“My belly can’t take much more.”
Quite a bit has been said about Sam Humphries’ retconning of Green Lantern history, but for all the supposed mythology building the author manages to kill off the only compelling members of his “First Green Lanterns” in Green Lanterns #30 before readers really get a chance to know them. While Volthoom dispatching Calleen, Alitha and Brill illustrates the growing threat of Volthoom it does so at the expense of the best part of the one interesting element of this story for me as a reader. While I have a lukewarm reaction at best to Humphries’ attempt to add more to the history of the Corps, with the best parts of that gone I’m not sure what he could possibly have in store that will salvage my opinion of his last arc.
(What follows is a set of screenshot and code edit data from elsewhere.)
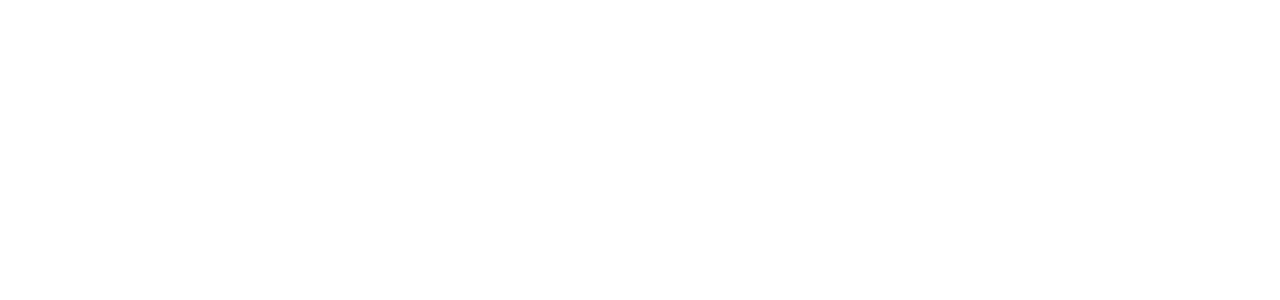
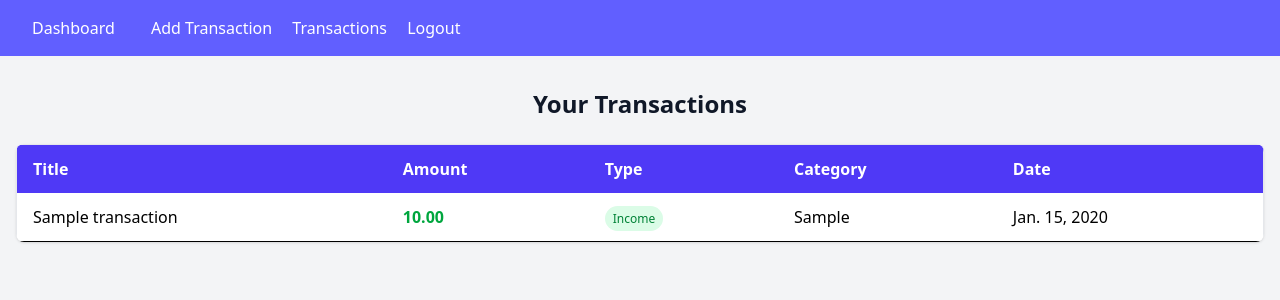
Before and after one commit to SherazHaider907/Finance_Tracker, a Django app: page /transaction in a window 1280 px wide. Before the commit the part shown is empty. Shown: the top 300 px of the page. Run offline with Django 5.2, Linux system fonts and the light colour scheme; a user stored in the database is signed in; tables that the repository leaves empty hold one stand-in row (values such as "Sample post").

Commit message:
make transcations_list

```diff
--- a/finance/templates/finance/base.html
+++ b/finance/templates/finance/base.html
@@ -10,7 +10,8 @@
     <nav class="bg-indigo-500 p-4 text-white">
         {% if user.is_authenticated %}
         <a href="{% url "dashboard" %}" class="mx-4">Dashboard</a>
-            <a href="{% url "transaction_add" %}">Add Transaction</a>
+            <a href="{% url "transaction_add" %}" class="mx-4">Add Transaction</a>
+            <a href="{% url "transactions_list" %}">Transactions</a>
             <form id="logout-form" action="{% url "logout" %}" method="POST" style="display:inline;">
                 {% csrf_token %}
                 <a href="#" onclick="document.getElementById('logout-form').submit();" class="ml-4">Logout</a>
--- a/finance/templates/finance/transactions_list.html
+++ b/finance/templates/finance/transactions_list.html
@@ -0,0 +1,65 @@
+{% extends "finance/base.html" %}
+{% block title %}Transactions{% endblock title %}
+
+{% block content %}
+<div class="container mx-auto px-4 py-8">
+
+    <h1 class="text-2xl font-bold text-gray-900 mb-6 text-center">
+        Your Transactions
+    </h1>
+
+    {% if transaction %}
+    <div class="overflow-x-auto bg-white rounded-lg shadow">
+        <table class="min-w-full border border-gray-200">
+            <thead class="bg-indigo-600 text-white">
+                <tr>
+                    <th class="px-4 py-3 text-left">Title</th>
+                    <th class="px-4 py-3 text-left">Amount</th>
+                    <th class="px-4 py-3 text-left">Type</th>
+                    <th class="px-4 py-3 text-left">Category</th>
+                    <th class="px-4 py-3 text-left">Date</th>
+                </tr>
+            </thead>
+
+            <tbody>
+                {% for t in transaction %}
+                <tr class="border-b hover:bg-gray-50">
+                    <td class="px-4 py-3">{{ t.title }}</td>
+
+                    <td class="px-4 py-3 font-semibold
+                        {% if t.transaction_type == 'Income' %}
+                            text-green-600
+                        {% else %}
+                            text-red-600
+                        {% endif %}
+                    ">
+                        {{ t.amount }}
+                    </td>
+
+                    <td class="px-4 py-3">
+                        <span class="px-2 py-1 text-xs rounded-full
+                            {% if t.transaction_type == 'Income' %}
+                                bg-green-100 text-green-700
+                            {% else %}
+                                bg-red-100 text-red-700
+                            {% endif %}
+                        ">
+                            {{ t.transaction_type }}
+                        </span>
+                    </td>
+
+                    <td class="px-4 py-3">{{ t.category }}</td>
+                    <td class="px-4 py-3">{{ t.date }}</td>
+                </tr>
+                {% endfor %}
+            </tbody>
+        </table>
+    </div>
+    {% else %}
+        <p class="text-center text-gray-600 mt-6">
+            No transactions found.
+        </p>
+    {% endif %}
+
+</div>
+{% endblock content %}
```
With the Green Lanterns on Maltus the rookie lanterns take on Volthoom and that confrontation makes up the bulk of the issue, which is supplemented with Humphries showing a Volthoom is much more like Frank Laminksi 2.0 than the First Lantern. Volthoom gets along well with the Maltusans who aren’t Guardians until his rapidly deteriorating mental state shows itself just as Jessica Cruz’s battle plan goes into action. That plan basically is to hit Volthoom with everything they have at once, hoping that the barrage keeps Volthoom off balance long enough to defeat him.
It’s a plan that fails miserably, cutting the number of lanterns in half as Volthoom quickly making mincemeat out of them which Simon Baz is stuck helplessly watching from the sidelines until he is the only one standing between Volthoom and the murder of the remaining ring bearers. Throughout this series Humphries has given Simon Baz some ridiculous abilities and this issue ends with Simon once again doing something very few have been able to do – wear multiple power rings. The scene is played up to be this dramatic moment but it left me scratching my head as Jan-al’s power ring shows up out of nowhere on Maltus after blowing up and killing the Kryptonian back in issue twenty-eight.
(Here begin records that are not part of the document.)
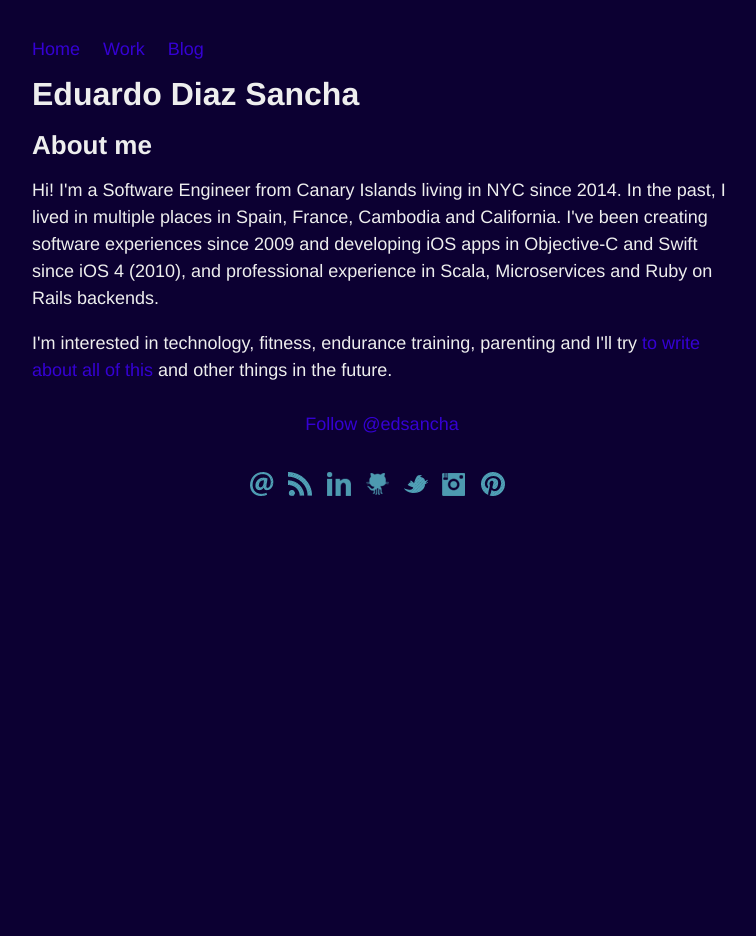
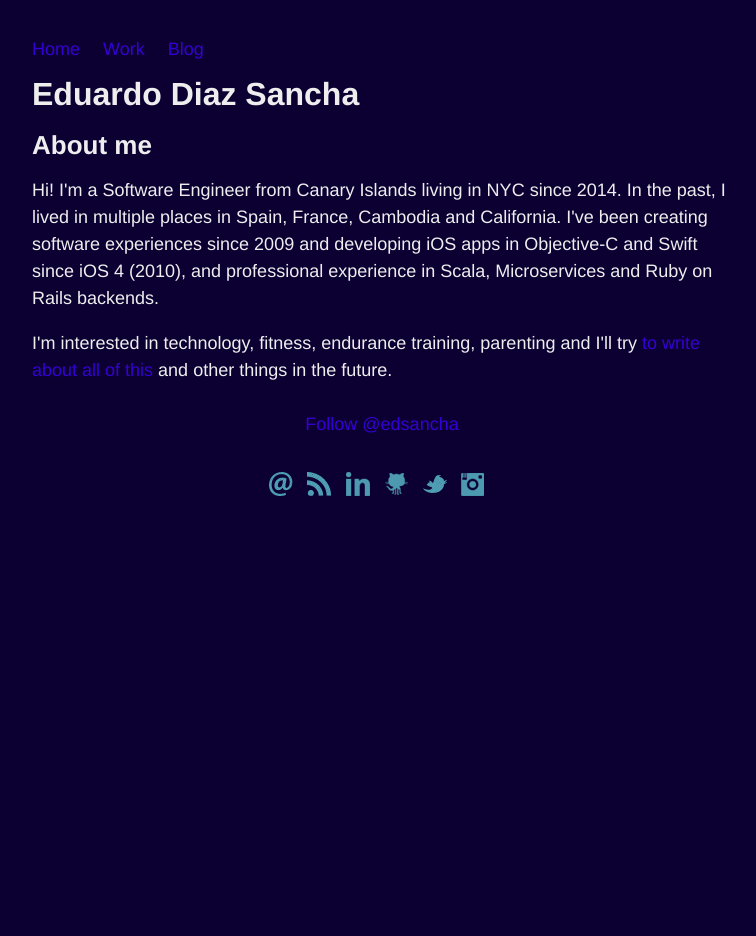
Before and after one commit to EdSancha/edsancha.github.io, a Jekyll site: the page built from index.html, in a window 1280 px wide. Shown: the whole page, without its empty margins (258-1014 px from the left). Built offline with Jekyll 4.4.1, drawn with Linux system fonts in a browser that asks for light colours; comment, search, counter and statistics services are not loaded.

Commit message:
Clean up
Signed-off-by: Eduardo Diaz Sancha <edsancha@gmail.com>

```diff
--- a/_includes/footer.html
+++ b/_includes/footer.html
@@ -12,8 +12,6 @@
           <a class="github" href="http://github.com/edsancha" target="_blank"></a>
           <a class="twitter" href="http://twitter.com/edsancha" target="_blank"></a>
           <a class="instagram" href="http://www.instagram.com/edsancha" target="_blank"></a>
-          <a class="pinterest" href="http://www.pinterest.com/edsancha" target="_blank"></a>
-          <!--<a class="aboutme" href="http://www.about.me/edsancha" target="_blank"></a>-->
 
         </div>
 
--- a/_layouts/post.html
+++ b/_layouts/post.html
@@ -8,9 +8,6 @@ layout: default
 </p>
 
 <h1>{{ page.title }}</h1>
-
-<!-- <p class="meta">{{ page.date | date_to_string }}</p>
-<p class="meta">{{ page.timeToRead }}</p> -->
 
 <div class="post">
 {{ content }}
```
Also changed, not shown: img/social-icons/location.png (deleted), img/social-icons/pinterest.png (deleted).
Carlo Barberi provides the pencil work for this issue and there’s a bit of pendulum swing in terms of the quality of his work. The beginning of the issue isn’t as sharp as his work as the issue progresses. Jessica is drawn a bit too young for my liking and characters like Tyran’r suffer from the lack of detail. The book does get better looking with each passing page but the quality just lacks the consistency the book should have.
Green Lanterns #30 is a big disappointment as Sam Humphries’ more interesting additions to Green Lantern lore serve more as a plot device than as quality additions to the rich legacy of the Green Lantern universe. That and inconsistent art make this one of the least entertaining books in the run so far. Five out of ten lanterns.
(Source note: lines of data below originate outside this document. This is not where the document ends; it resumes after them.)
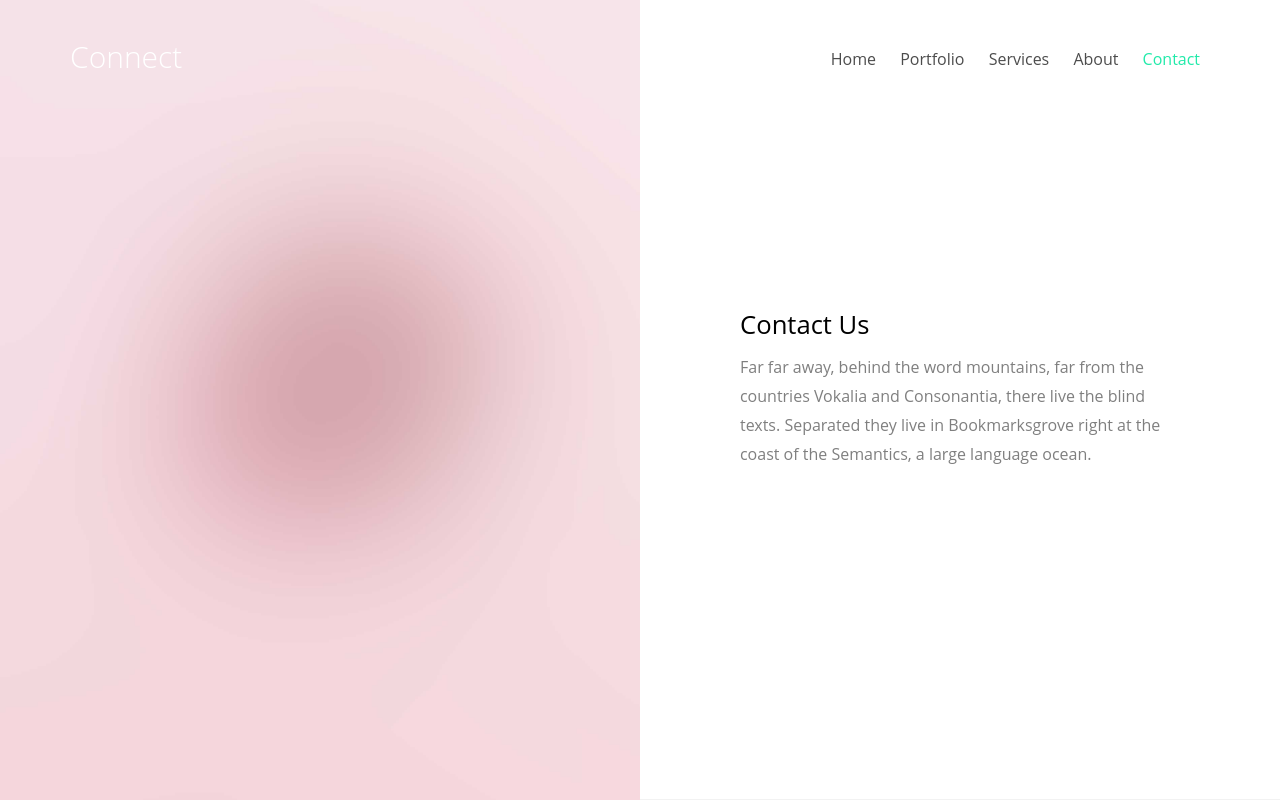
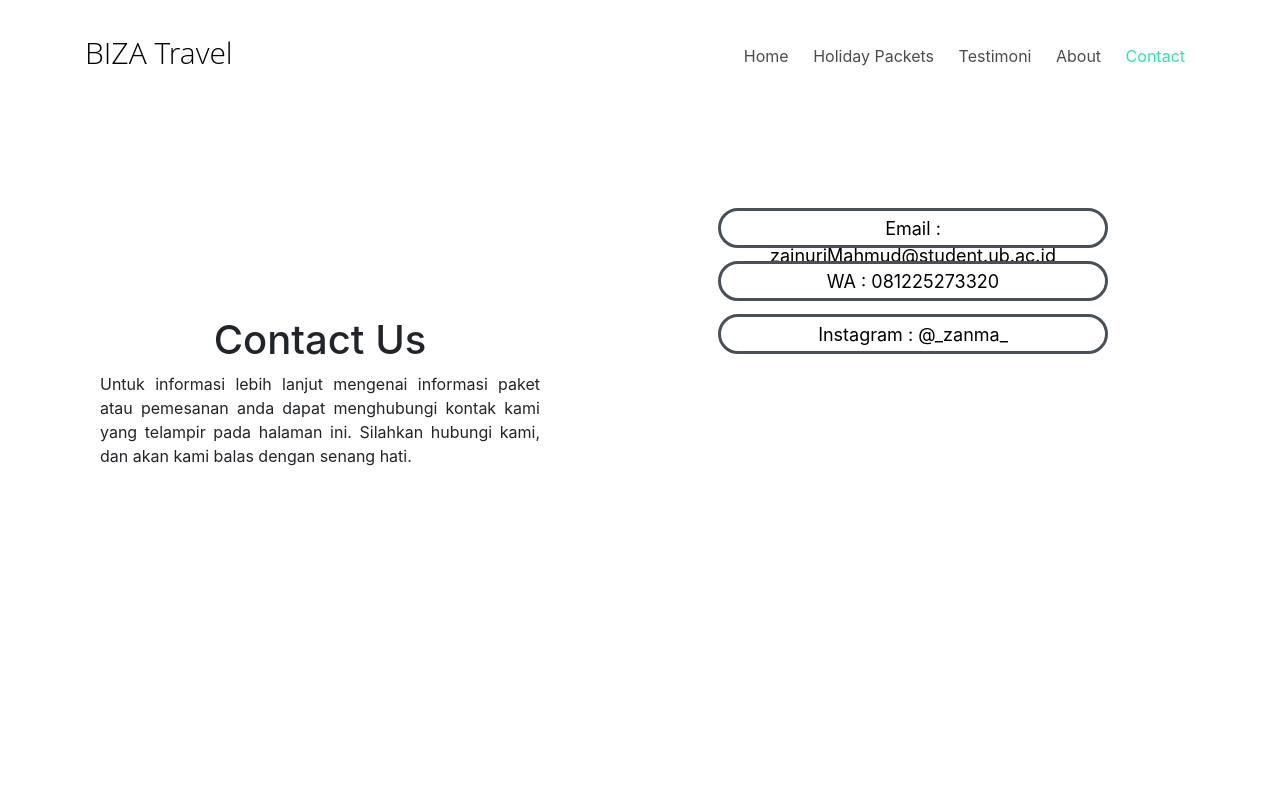
Before and after one commit to BaariqAzhar/ddap-project, a website: page contact.html in a window 1280 px wide. Shown: the top 800 px of the page. Drawn offline with nearby package versions, Linux system fonts and the light colour scheme; files whose address does not match are found by name.

Commit message:
edit contact.html

```diff
--- a/contact.html
+++ b/contact.html
@@ -12,6 +12,7 @@
     <link rel="stylesheet" href="css/styles-merged.css">
     <link rel="stylesheet" href="css/style.min.css">
     <link rel="stylesheet" href="css/custom.css">
+    <link rel="stylesheet" href="https://stackpath.bootstrapcdn.com/bootstrap/4.1.3/css/bootstrap.min.css" integrity="sha384-MCw98/SFnGE8fJT3GXwEOngsV7Zt27NXFoaoApmYm81iuXoPkFOJwJ8ERdknLPMO" crossorigin="anonymous">
 
     <!--[if lt IE 9]>
       <script src="js/vendor/html5shiv.min.js"></script>
@@ -26,7 +27,7 @@
 
   <header role="banner" class="probootstrap-header">
     <div class="container">
-        <a href="index.html" class="probootstrap-logo">Connect</a>
+        <a href="index.html" class="probootstrap-logo" style="color: black">BIZA Travel</a>
 
         <a href="#" class="probootstrap-burger-menu visible-xs" ><i>Menu</i></a>
         <div class="mobile-menu-overlay"></div>
@@ -34,16 +35,16 @@
         <nav role="navigation" class="probootstrap-nav hidden-xs">
           <ul class="probootstrap-main-nav">
             <li><a href="index.html">Home</a></li>
-            <li><a href="portfolio.html">Portfolio</a></li>
-            <li><a href="services.html">Services</a></li>
+            <li><a href="portfolio.html">Holiday Packets</a></li>
+            <li><a href="services.html">Testimoni</a></li>
             <li><a href="about.html">About</a></li>
             <li class="active"><a href="contact.html">Contact</a></li>
           </ul>
           <div class="extra-text visible-xs">
             <a href="#" class="probootstrap-burger-menu"><i>Menu</i></a>
             <h5>Address</h5>
-            <p>198 West 21th Street, Suite 721 New York NY 10016</p>
-            <h5>Connect</h5>
+            <p>Kadaka Street No 25, Malang, East Java</p>
+            <h5>BIZa Travel</h5>
             <ul class="social-buttons">
               <li><a href="#"><i class="icon-twitter"></i></a></li>
               <li><a href="#"><i class="icon-facebook2"></i></a></li>
@@ -58,18 +59,59 @@
   <div class="probootstrap-main">
 
    <section class="probootstrap-section-half probootstrap-no-hover">
-      <div class="probootstrap-image" style="background-image: url(img/image_4.jpg)"></div>
+<!--       <div class="probootstrap-image" style="background-image: url(img/image_4.jpg)"></div>
+ -->
       <div class="probootstrap-text">
         <div class="probootstrap-inner probootstrap-animate">
-          <h1 class="heading">Contact Us</h1>
-          <p>Far far away, behind the word mountains, far from the countries Vokalia and Consonantia, there live the blind texts. Separated they live in Bookmarksgrove right at the coast of the Semantics, a large language ocean.</p>
+          <h1 class="heading" style="text-align: center">Contact Us</h1>
+          <p style="text-align: justify;">Untuk informasi lebih lanjut mengenai informasi paket atau pemesanan anda dapat menghubungi kontak kami yang telampir pada halaman ini. Silahkan hubungi kami, dan akan kami balas dengan senang hati.</p>
         </div>
+      </div>
+
+      <div class="probootstrap-section">
+
+        <div class="pt-5 " style="text-align: center">
+          <div class="pt-1 list-group-item list-group-item-action"  style="border: solid; border-radius: 40px; width: 390px; height: 40px; margin-left: 20%; margin-bottom: 5px;">
+            <a href="mailto:zainuriMahmud@student.ub.ac.id" target="_blank" title="kirim Email ke Saya" style="color: black; text-decoration: none;font-size: 18px; border-radius: 40px">Email : zainuriMahmud@student.ub.ac.id
+            </a>
+         </div>
+        </div>
+
+        <div class="pt-2" style="text-align: center">
+          <div class="pt-1 list-group-item list-group-item-action" style="border: solid; border-radius: 40px; width: 390px; height: 40px; margin-left: 20%; margin-bottom: 5px;">
+            <a href="https://api.whatsapp.com/send?phone=6281225273320" target="_blank" title="kirim pesan WA ke Kami" style="color: black; text-decoration: none; font-size: 18px; border-radius: 40px">WA : 081225273320
+            </a>
+         </div>
+        </div>
+
+        <div class="pt-2" style="text-align: center">
+          <div class="pt-1 list-group-item list-group-item-action" style="border: solid; border-radius: 40px; width: 390px; height: 40px; margin-left: 20%; margin-bottom: 5px;">
+            <a href="https://www.instagram.com/_zanma_" target="_blank" title="Kepo in Kami di Instagram" style="color: black; text-decoration: none; font-size: 18px; border-radius: 40px">Instagram : @_zanma_
+            </a>
+         </div>
+        </div>
+
+
+
+       <!-- <div class="pt-5">
+          <a class="p-3 pb-7 border border-dark " href="https://api.whatsapp.com/send?phone=6281225273320" target="_blank" title="kirim Email ke Saya" style="color: black; text-decoration: none; font-size: 20px; border-radius: 40px">&nbsp&nbsp&nbsp&nbsp&nbsp&nbsp&nbsp&nbsp WA : 081225273320 &nbsp&nbsp&nbsp&nbsp&nbsp&nbsp&nbsp&nbsp
+          </a>
+       </div>
+       <div class="pt-5">
+          <a class="p-3 pb-7 border border-dark " href="https://www.instagram.com/_zanma_" target="_blank" title="kirim Email ke Saya" style="color: black; text-decoration: none; font-size: 20px; border-radius: 40px">Instagram : @_zanma_
+            </a>
+       </div> -->
+
+
+
+
+
       </div>
     </section>
     <!-- END section -->
 
 
-    <section class="probootstrap-section probootstrap-animate">
+<!--     <section class="probootstrap-section probootstrap-animate">
       <div class="container">
         <div class="row">
 
@@ -104,8 +146,12 @@
           </div>
 
         </div>
+
+
+
+
       </div>
-    </section>
+    </section> -->
   <!-- END section -->
 
 
@@ -114,7 +160,9 @@
     <div class="container">
       <div class="row">
         <div class="col-md-12">
-          <p>&copy; 2017 <a href="https://probootstrap.com/">uiCookies:Connect</a>. All Rights Reserved. <br> Designed &amp; Developed by <a href="https://probootstrap.com">uiCookies</a> Demo Images <a href="https://unsplash.com/">Unsplash</a></p>
+          <p>&copy; 2018. All Rights Reserved. <br>
+            Designed &amp; Developed by <a href="about.html">BIZA Travel</a>
+          </p>
         </div>
       </div>
     </div>
```
Lines whose indentation alone changed are shown as unchanged.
One Reply to “Green Lanterns #30 Review”
You hit the nail on the head with this one! My initial thoughts exactly.